### WORK ORDER
Please report every line of the listing below that has the word "generated" in it.

### EXTRACTED DATA

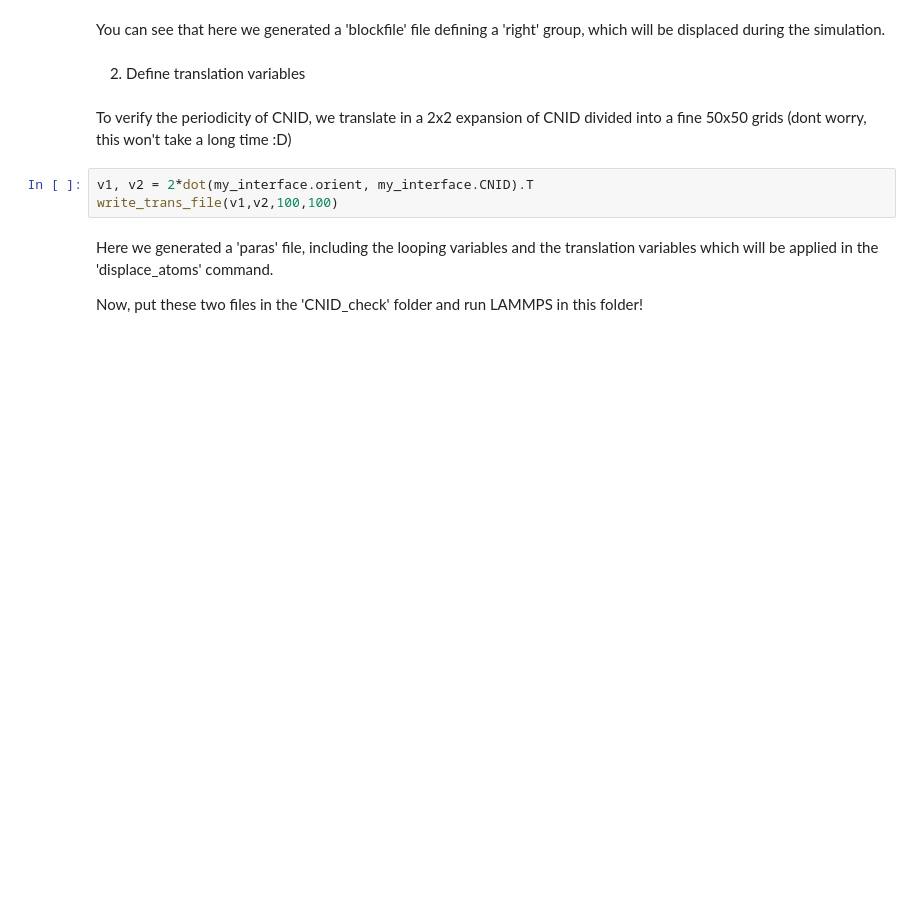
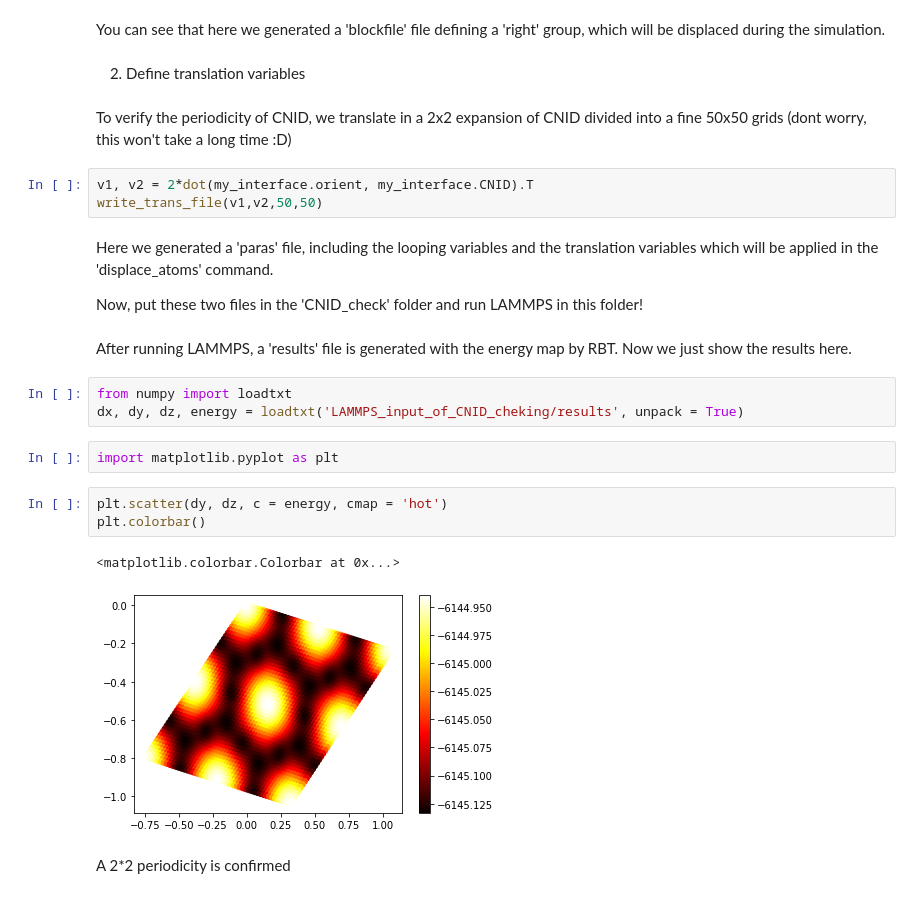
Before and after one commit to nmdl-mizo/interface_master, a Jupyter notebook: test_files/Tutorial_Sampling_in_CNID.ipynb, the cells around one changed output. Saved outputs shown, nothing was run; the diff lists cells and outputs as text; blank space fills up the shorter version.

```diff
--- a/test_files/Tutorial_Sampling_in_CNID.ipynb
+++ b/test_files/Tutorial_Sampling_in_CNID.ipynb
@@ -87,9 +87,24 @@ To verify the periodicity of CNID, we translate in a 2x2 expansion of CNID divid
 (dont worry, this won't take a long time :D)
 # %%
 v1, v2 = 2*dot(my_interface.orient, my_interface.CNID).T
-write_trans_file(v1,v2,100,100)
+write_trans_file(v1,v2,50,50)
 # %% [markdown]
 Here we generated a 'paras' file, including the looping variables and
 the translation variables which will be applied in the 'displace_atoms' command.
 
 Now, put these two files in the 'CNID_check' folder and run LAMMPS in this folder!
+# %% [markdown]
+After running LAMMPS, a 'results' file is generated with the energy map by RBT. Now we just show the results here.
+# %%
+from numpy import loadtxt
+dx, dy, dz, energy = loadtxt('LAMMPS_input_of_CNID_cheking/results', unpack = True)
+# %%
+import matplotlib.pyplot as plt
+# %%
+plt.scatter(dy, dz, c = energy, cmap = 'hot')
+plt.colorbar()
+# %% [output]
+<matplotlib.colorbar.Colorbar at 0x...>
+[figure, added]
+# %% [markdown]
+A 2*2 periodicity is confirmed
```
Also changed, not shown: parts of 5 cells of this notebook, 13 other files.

### ANSWER FOR THIS EXERCISE
 Here we generated a 'paras' file, including the looping variables and
+After running LAMMPS, a 'results' file is generated with the energy map by RBT. Now we just show the results here.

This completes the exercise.